I’ve been running Mail-in-a-Box very happily for about a year, using a .one domain, on an Intel NUC at home. I’ve got a good ISP and got a nice clean (not blacklisted) IP address, so after a only few minor hassles, we’ve been sending and receiving reliably - “just like a bought one”
However it’s quite common to find websites (of quite major companies and universities) which refuse to accept the .one email address because it fails their (primitive pattern matching) email address validation.
I’m looking for the thoughts and experiences of people who have also used the less popular (new) TLDs. I could move everything to a .com or .net domain (though good domain names are mostly squattered) but I don’t want to go through all the hassle to find myself in a similar situation.
Ultimately, if we include receiving servers not following the RFCs as a decision criteria, it becomes a nearly impossible target to hit. Best I can tell, .one become a TLD in 2015, so if they aren’t supporting .one 6 years after it launched, what is the likelihood they are supporting other “new” (e.g., <10 years old) TLDs?
I would first see if there is an admin address that you can notify, such as firstname.lastname@example.org, just for the heck of it.
Also, I know this sounds arrogant, but they’ve got like an entire IT department and stuff while you just got a little NUC and hobby. Tell whoever it is you want to communicate with there to call their IT staff and ask them why an enthusiast with a budget mini-computer has a more capable mail system than they do?
More power to the .one
Just a thought … why not register (you really shouldn’t have to do this but…) a more traditional domain name and use it as a “Domain Alias” aliased to your .one domain?
Sounds interesting … but I don’t think I can use the new (alias) address in a MX record - I imagine all the signed certificates and so on would break.

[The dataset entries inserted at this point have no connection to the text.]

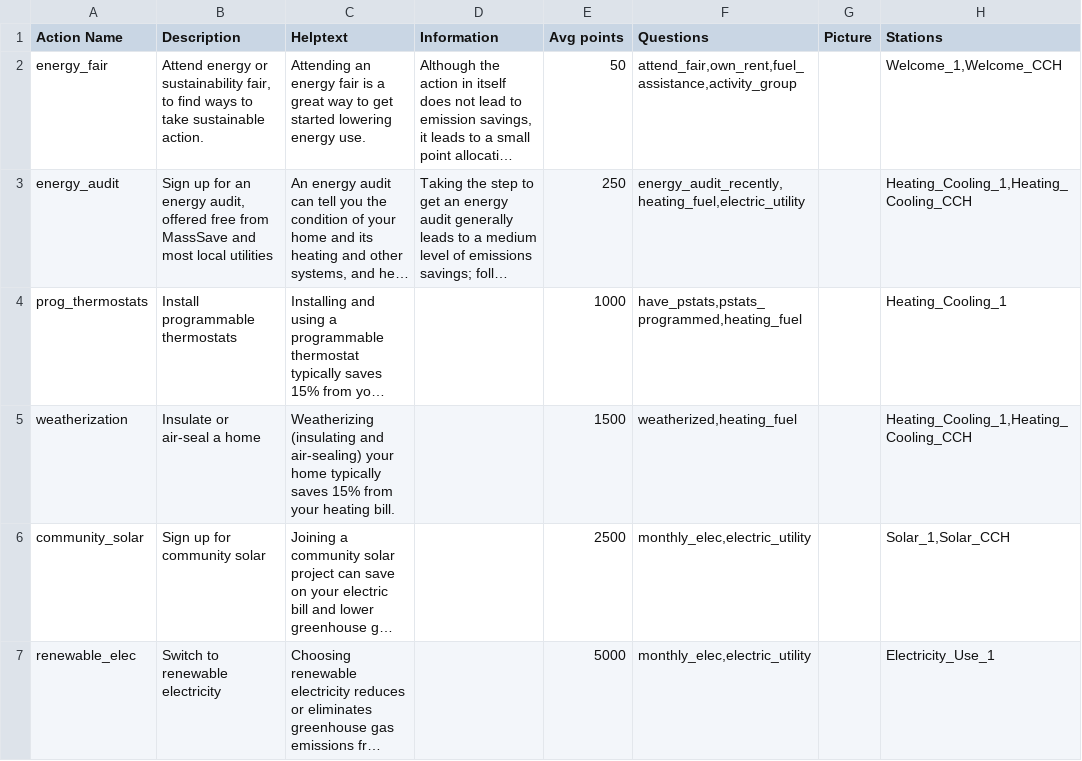
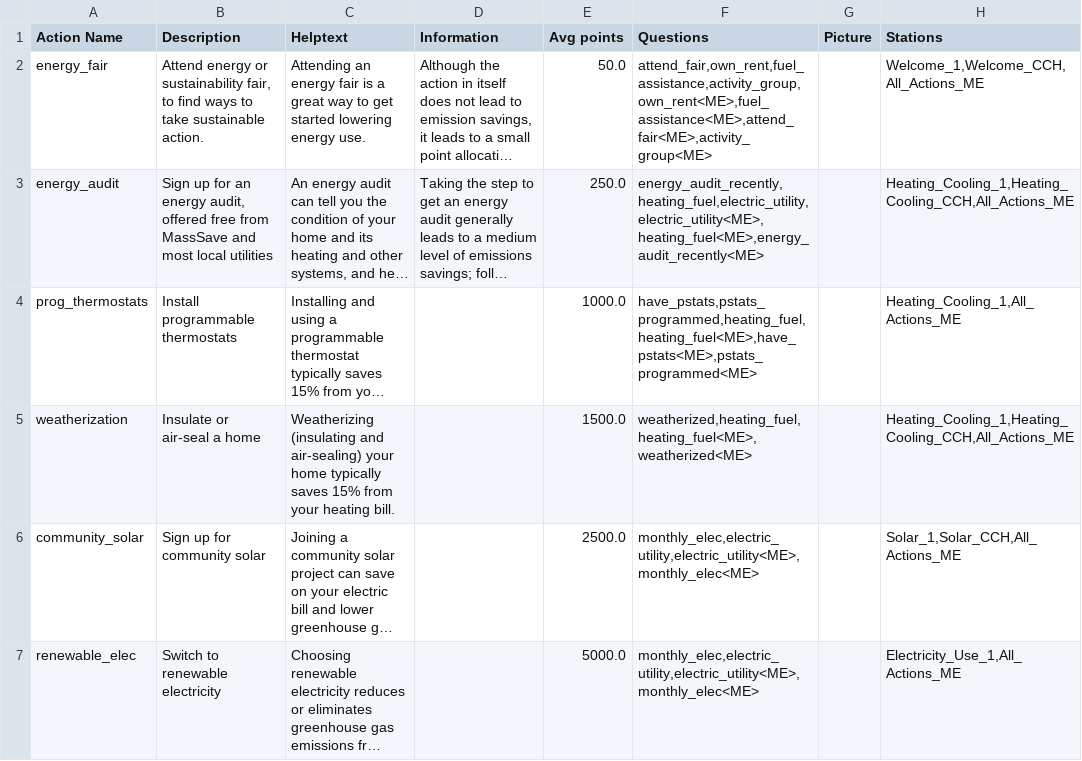
Before and after one commit to massenergize/api, a CSV file: src/carbon_calculator/content/Actions.csv, drawn as a sheet; only a part is shown; long unchanged cells end in …; the diff covers the shown part only; the diff names each change by its address in the sheet, - before the commit and + after, or states it on an @@ line.

```diff
--- a/src/carbon_calculator/content/Actions.csv
+++ b/src/carbon_calculator/content/Actions.csv
-E2 (Avg points): 50
+E2 (Avg points): 50.0
-F2 (Questions): attend_fair,own_rent,fuel_assistance,activity_group
+F2 (Questions): attend_fair,own_rent,fuel_assistance,activity_group,own_rent<ME>,fuel_assistance<ME>,attend_fair<ME>,activity_group<ME>
-H2 (Stations): Welcome_1,Welcome_CCH
+H2 (Stations): Welcome_1,Welcome_CCH,All_Actions_ME
-E3 (Avg points): 250
+E3 (Avg points): 250.0
-F3 (Questions): energy_audit_recently,heating_fuel,electric_utility
+F3 (Questions): energy_audit_recently,heating_fuel,electric_utility,electric_utility<ME>,heating_fuel<ME>,energy_audit_recently<ME>
-H3 (Stations): Heating_Cooling_1,Heating_Cooling_CCH
+H3 (Stations): Heating_Cooling_1,Heating_Cooling_CCH,All_Actions_ME
-E4 (Avg points): 1000
+E4 (Avg points): 1000.0
-F4 (Questions): have_pstats,pstats_programmed,heating_fuel
+F4 (Questions): have_pstats,pstats_programmed,heating_fuel,heating_fuel<ME>,have_pstats<ME>,pstats_programmed<ME>
-H4 (Stations): Heating_Cooling_1
+H4 (Stations): Heating_Cooling_1,All_Actions_ME
-E5 (Avg points): 1500
+E5 (Avg points): 1500.0
-F5 (Questions): weatherized,heating_fuel
+F5 (Questions): weatherized,heating_fuel,heating_fuel<ME>,weatherized<ME>
-H5 (Stations): Heating_Cooling_1,Heating_Cooling_CCH
+H5 (Stations): Heating_Cooling_1,Heating_Cooling_CCH,All_Actions_ME
-E6 (Avg points): 2500
+E6 (Avg points): 2500.0
-F6:F7 (Questions): monthly_elec,electric_utility
+F6:F7 (Questions): monthly_elec,electric_utility,electric_utility<ME>,monthly_elec<ME>
-H6 (Stations): Solar_1,Solar_CCH
+H6 (Stations): Solar_1,Solar_CCH,All_Actions_ME
-E7 (Avg points): 5000
+E7 (Avg points): 5000.0
-H7 (Stations): Electricity_Use_1
+H7 (Stations): Electricity_Use_1,All_Actions_ME
```
Also changed, not shown: 91 edited cells elsewhere in this file, src/carbon_calculator/content/Events.csv, src/carbon_calculator/content/Stations.csv, 5 other files.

On further checking, RFC 1123 5.2.2 and RFC 2181 10.3 both say the mail server cannot be a CNAME
No no no, you are not following…